Although Sands said the bill's intent could still be accomplished, she would simply need more time to hammer out the details. She vowed to bring the measure again in two years.

"It will be back again next session," Sands vowed.

You have free articles remaining.

Become a Member

A number of bail bondsmen testified against the proposal last week, many saying their bounty hunting is done in-house and throwing blame at out-of-state bounty hunters.

Missoula District Judge Robert "Dusty" Deschamps weighed in on the debate last year during the case of a Bitterroot-based bounty hunter who had stormed a fugitive's house and held his family, including a 4-year-old girl, at gunpoint over $115.

Get Breaking News delivered directly to you.

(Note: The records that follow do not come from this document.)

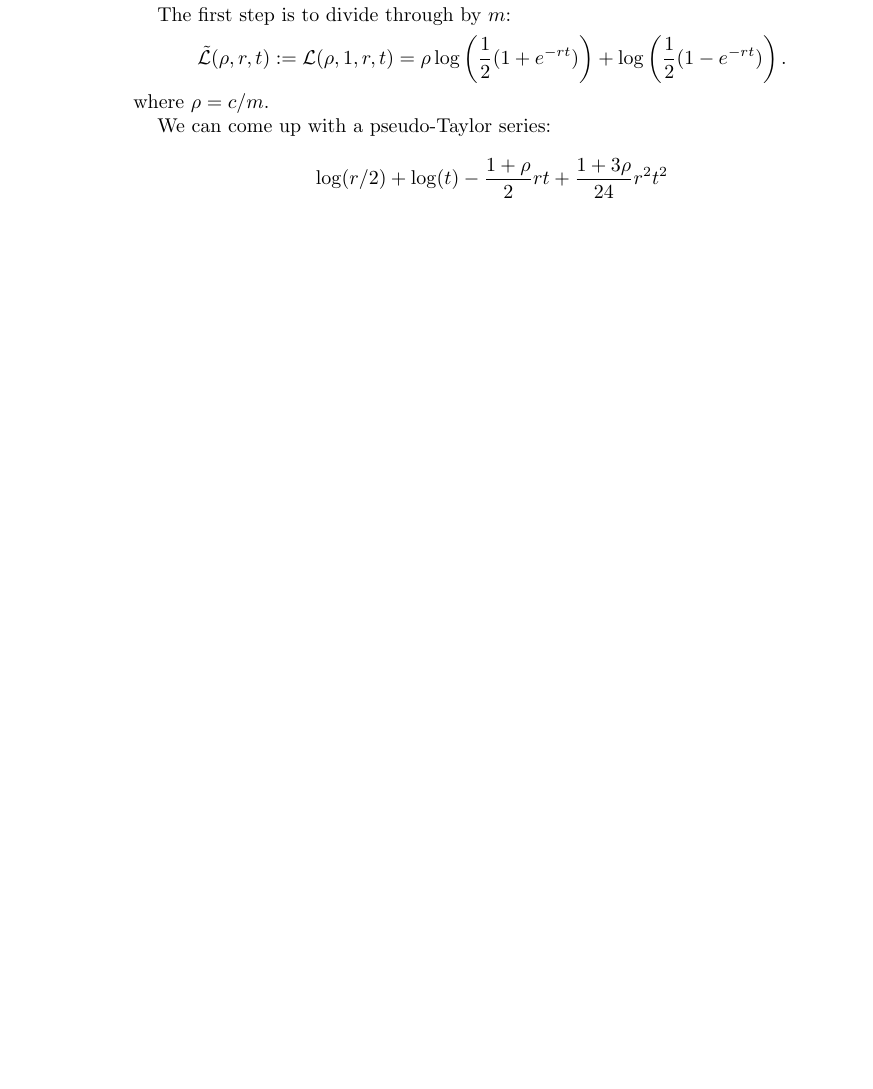
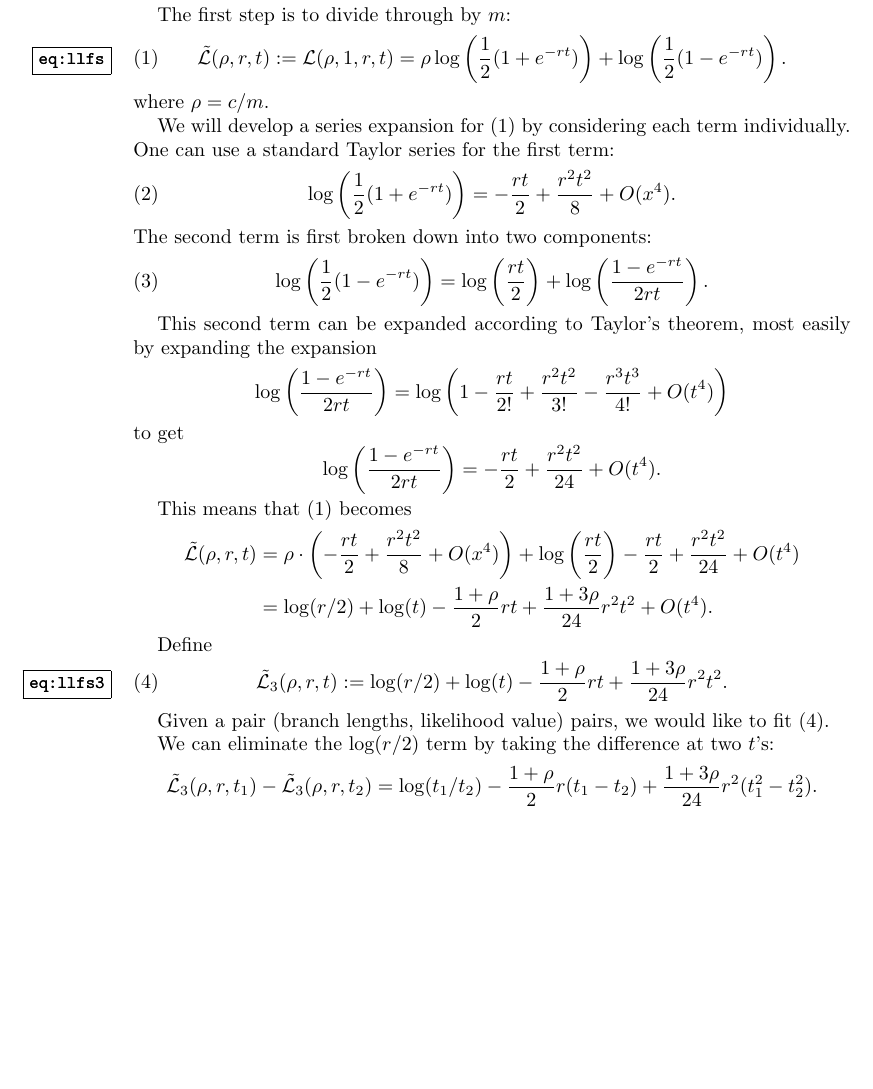
Before and after one commit to fhcrc/lcfit, a LaTeX paper (tex/lcfit.tex): part of the page, cut so that both start at the same text, the shorter picture padded with empty space. Compiled offline with pdfLaTeX.

Commit message:
tex looking good

```diff
--- a/tex/lcfit.tex
+++ b/tex/lcfit.tex
@@ -13,22 +13,54 @@
 
 Here is our log likelihood function:
 \[
-  \llf(c,m,r,t) = c \log\left(\frac{1}{2}(1+e^{-r t})\right) + m \log\left(\frac{1}{2}(1-e^{-r t})\right).
+  \llf(c,m,r,t) = c \log\left(\frac{1}{2}(1+e^{-rt})\right) + m \log\left(\frac{1}{2}(1-e^{-rt})\right).
 \]
 
 The first step is to divide through by $m$:
-\[
-  \llfs(\rho,r,t) := \llf(\rho,1,r,t) = \rho \log \left(\frac{1}{2}(1+e^{-r t})\right) + \log \left(\frac{1}{2}(1-e^{-r t})\right).
-\]
+\begin{equation}
+  \llfs(\rho,r,t) := \llf(\rho,1,r,t) = \rho \log \left(\frac{1}{2}(1+e^{-rt})\right) + \log \left(\frac{1}{2}(1-e^{-rt})\right).
+  \label{eq:llfs}
+\end{equation}
 where $\rho = c/m$.
 
-We can come up with a pseudo-Taylor series:
+We will develop a series expansion for \eqref{eq:llfs} by considering each term individually.
+One can use a standard Taylor series for the first term:
+\begin{equation}
+  \log \left(\frac{1}{2}(1+e^{-rt})\right) = - \frac{rt}{2} + \frac{r^2 t^2}{8} + O(x^4).
+\end{equation}
+The second term is first broken down into two components:
+\begin{equation}
+  \log \left(\frac{1}{2}(1-e^{-rt})\right) = \log \left(\frac{rt}{2} \right) + \log \left(\frac{1-e^{-rt}}{2 rt}\right).
+\end{equation}
 
+This second term can be expanded according to Taylor's theorem, most easily by expanding the expansion
 \[
-  \log(r/2) + \log(t) - \frac{1+\rho}{2} r t + \frac{1+3 \rho}{24} r^2 t^2
+  \log \left(\frac{1-e^{-rt}}{2 rt}\right) = \log \left(1 - \frac{rt}{2!} + \frac{r^2 t^2}{3!} - \frac{r^3 t^3}{4!} + O(t^4) \right)
+\]
+to get
+\[
+  \log \left(\frac{1-e^{-rt}}{2 rt}\right) = - \frac{rt}{2} + \frac{r^2 t^2}{24} + O(t^4).
 \]
 
-% In(5):= sd =Simplify((s/.{t->t1}) - (s/.{t->t2}))
-% Out(5)= 1/24 (r (t1-t2) (-12+r (t1+t2)+3 c (-4+r (t1+t2)))+24 \log(t1)-24 \log(t2))
+This means that \eqref{eq:llfs} becomes
+\[
+  \begin{split}
+    \llfs(\rho,r,t) & = \rho \cdot \left(-\frac{rt}{2} + \frac{r^2 t^2}{8} + O(x^4) \right) + \log \left(\frac{rt}{2} \right) - \frac{rt}{2} + \frac{r^2 t^2}{24} + O(t^4)\\
+    & = \log(r/2) + \log(t) - \frac{1+\rho}{2} r t + \frac{1+3 \rho}{24} r^2 t^2 + O(t^4).
+  \end{split}
+\]
+
+Define
+\begin{equation}
+  \llfs_3(\rho,r,t) := \log(r/2) + \log(t) - \frac{1+\rho}{2} r t + \frac{1+3 \rho}{24} r^2 t^2.
+  \label{eq:llfs3}
+\end{equation}
+
+Given a pair (branch lengths, likelihood value) pairs, we would like to fit \eqref{eq:llfs3}.
+
+We can eliminate the $\log(r/2)$ term by taking the difference at two $t$'s:
+\[
+  \llfs_3(\rho,r,t_1) - \llfs_3(\rho,r,t_2) = \log(t_1/t_2) - \frac{1+\rho}{2} r (t_1 - t_2) + \frac{1+3 \rho}{24} r^2 (t_1^2 - t_2^2).
+\]
 
 \end{document}
```
Also changed, not shown: 2 other files.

* I understand and agree that registration on or use of this site constitutes agreement to its user agreement and privacy policy.

"Some scholars agree that, when bounty hunters are not regulated by the state or subject to civil liability, 'tyranny on the streets reigns free,'" Deschamps wrote in a court filing.

Missoula's Chief Deputy County Attorney Jason Marks and Sheriff's Captain of Detectives David Conway asked for the panel's support of the measure last week, citing rogue teams with snipers and ambitious bounty hunters shooting out people's tires during a pursuit.

"For law enforcement, we have the power of arrest," Conway said. "We're held accountable by the Fourth Amendment of the Constitution. … They're not governed by the same search-and-seizure laws we are."

Get Government & Politics updates in your inbox!

* I understand and agree that registration on or use of this site constitutes agreement to its user agreement and privacy policy.
You must be logged in to react.
Click any reaction to login.
0
0
0
0
0